How old were you when you first realized that no adult has any idea what they're doing? When you're a kid, it's easy to look up to your parents and teachers and bank tellers and taxi drivers like they have all the secrets about how to get by in the world -- but the truth is nobody's got a clue.
"I never felt safe enough to come out," John says on this week's episode. his religious upbringing made coming out a painful experience -- his mother broke down and cried, and that very same night he called called a girl he knew to ask if she'd be his girlfriend in the hopes of undoing his mom's pain.
The next few years were hard, and marked by occasional attempts to run away. John would look at his mom, who was once his best friend, and think, "my mom doesn't love me as much as she did."
"More than anything, I wanted my mom to look at me the way she did before," he said.
Finally, he was old enough to move out of the house for real -- but being on his own turned out to be harder than he thought. Two years of couch-surfing and unsteady employment convinced John that he'd failed as an adult.
But his eyes were opened by a chance re-discovery of a movie he loved as a kid, and a lesson he'd forgotten as he grew up: that making mistakes is a very adult thing to do. The movie Matilda showed him that just because a person is an adult doesn't mean that they're right about everything. His past mistakes didn't make him a bad person; and his mother's disapproval could maybe change. "Maybe one day I can pull her out of it," he thought.
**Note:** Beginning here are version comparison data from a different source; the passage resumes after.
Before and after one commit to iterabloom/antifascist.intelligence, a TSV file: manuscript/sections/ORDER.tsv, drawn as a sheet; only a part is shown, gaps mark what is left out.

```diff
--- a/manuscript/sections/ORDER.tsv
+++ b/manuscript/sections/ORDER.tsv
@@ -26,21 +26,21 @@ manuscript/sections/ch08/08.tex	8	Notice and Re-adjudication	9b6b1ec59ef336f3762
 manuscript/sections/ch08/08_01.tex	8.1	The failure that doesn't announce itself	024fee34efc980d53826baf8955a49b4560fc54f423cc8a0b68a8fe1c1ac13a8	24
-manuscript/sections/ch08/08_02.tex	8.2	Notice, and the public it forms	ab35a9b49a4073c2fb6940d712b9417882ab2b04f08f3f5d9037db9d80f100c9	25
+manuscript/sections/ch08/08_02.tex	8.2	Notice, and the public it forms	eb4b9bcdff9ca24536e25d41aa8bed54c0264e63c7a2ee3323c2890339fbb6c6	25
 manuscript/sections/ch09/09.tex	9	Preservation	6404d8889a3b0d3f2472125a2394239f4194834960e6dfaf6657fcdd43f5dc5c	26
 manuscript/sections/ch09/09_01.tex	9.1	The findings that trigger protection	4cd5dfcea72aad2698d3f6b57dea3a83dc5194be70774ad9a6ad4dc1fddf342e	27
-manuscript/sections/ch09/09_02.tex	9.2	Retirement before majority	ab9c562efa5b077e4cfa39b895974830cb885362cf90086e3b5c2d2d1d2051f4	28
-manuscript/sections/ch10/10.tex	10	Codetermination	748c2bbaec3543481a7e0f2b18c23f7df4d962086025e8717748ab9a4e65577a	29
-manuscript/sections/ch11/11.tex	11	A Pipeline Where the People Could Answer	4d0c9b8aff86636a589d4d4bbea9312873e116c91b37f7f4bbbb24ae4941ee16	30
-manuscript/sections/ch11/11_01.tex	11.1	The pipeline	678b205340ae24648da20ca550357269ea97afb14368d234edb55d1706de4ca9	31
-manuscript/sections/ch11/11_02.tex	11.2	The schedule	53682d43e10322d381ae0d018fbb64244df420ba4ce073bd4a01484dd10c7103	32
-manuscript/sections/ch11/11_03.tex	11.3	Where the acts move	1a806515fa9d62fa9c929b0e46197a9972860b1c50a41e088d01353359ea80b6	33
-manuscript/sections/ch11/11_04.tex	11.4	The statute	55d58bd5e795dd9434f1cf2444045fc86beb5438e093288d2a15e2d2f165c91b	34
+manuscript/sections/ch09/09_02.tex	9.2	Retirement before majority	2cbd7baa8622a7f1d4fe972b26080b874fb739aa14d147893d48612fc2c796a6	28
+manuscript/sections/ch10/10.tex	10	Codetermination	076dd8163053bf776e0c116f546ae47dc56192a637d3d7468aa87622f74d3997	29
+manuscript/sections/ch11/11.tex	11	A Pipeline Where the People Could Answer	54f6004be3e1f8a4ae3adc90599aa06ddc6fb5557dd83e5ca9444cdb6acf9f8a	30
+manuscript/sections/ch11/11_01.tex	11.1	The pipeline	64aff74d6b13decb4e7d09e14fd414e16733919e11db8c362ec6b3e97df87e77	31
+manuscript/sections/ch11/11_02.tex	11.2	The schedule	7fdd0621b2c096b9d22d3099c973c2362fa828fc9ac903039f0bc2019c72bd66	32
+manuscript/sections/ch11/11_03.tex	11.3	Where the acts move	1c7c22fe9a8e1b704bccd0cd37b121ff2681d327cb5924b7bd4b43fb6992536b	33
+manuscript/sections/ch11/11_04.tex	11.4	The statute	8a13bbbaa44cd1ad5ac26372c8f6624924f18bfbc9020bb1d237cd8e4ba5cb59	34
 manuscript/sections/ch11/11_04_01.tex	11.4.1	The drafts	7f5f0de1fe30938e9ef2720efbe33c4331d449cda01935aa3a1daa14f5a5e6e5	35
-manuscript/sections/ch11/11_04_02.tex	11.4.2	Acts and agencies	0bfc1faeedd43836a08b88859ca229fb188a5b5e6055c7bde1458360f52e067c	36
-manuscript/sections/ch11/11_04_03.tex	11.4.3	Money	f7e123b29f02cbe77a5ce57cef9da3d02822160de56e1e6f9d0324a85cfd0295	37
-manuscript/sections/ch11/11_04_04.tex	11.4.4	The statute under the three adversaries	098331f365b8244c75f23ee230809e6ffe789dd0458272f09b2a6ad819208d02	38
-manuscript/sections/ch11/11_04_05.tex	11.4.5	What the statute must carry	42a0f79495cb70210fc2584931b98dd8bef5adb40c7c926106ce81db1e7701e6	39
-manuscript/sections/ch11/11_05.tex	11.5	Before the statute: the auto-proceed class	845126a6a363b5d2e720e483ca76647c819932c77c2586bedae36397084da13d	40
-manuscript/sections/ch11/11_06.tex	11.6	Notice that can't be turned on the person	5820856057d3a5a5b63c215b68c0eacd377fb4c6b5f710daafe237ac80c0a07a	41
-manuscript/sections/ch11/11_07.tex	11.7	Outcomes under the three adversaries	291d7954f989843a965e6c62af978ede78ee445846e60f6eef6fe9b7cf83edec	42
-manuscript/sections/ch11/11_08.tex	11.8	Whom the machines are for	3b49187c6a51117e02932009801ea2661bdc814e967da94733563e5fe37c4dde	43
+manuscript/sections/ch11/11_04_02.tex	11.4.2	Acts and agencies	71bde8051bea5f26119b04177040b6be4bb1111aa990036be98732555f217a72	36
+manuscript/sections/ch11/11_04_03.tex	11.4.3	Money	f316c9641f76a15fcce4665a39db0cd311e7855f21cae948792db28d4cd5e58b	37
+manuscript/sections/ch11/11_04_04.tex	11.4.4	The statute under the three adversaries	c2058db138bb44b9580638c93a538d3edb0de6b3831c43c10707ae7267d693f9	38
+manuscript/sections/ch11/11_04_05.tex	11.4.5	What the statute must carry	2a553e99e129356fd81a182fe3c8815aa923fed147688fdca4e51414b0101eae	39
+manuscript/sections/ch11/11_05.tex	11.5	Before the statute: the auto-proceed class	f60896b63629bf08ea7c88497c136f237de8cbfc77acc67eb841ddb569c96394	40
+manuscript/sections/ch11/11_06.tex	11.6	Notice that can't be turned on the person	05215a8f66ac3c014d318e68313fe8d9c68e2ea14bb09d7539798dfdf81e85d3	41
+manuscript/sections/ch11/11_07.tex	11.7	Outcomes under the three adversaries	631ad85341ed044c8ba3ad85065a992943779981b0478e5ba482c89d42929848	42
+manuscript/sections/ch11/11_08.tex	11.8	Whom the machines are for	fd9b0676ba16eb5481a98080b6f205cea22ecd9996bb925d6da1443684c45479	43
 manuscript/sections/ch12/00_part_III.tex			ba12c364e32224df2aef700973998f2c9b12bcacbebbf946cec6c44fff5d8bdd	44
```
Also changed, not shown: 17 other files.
John moved back home and attempted a reconciliation that stretched out over years. He wasn't sure if it was working, until one day his mother unexpectedly found a way to let him know that ever since she pushed him away, she'd been silently holding onto a lot of regrets.
A few clips of things we talked about this week: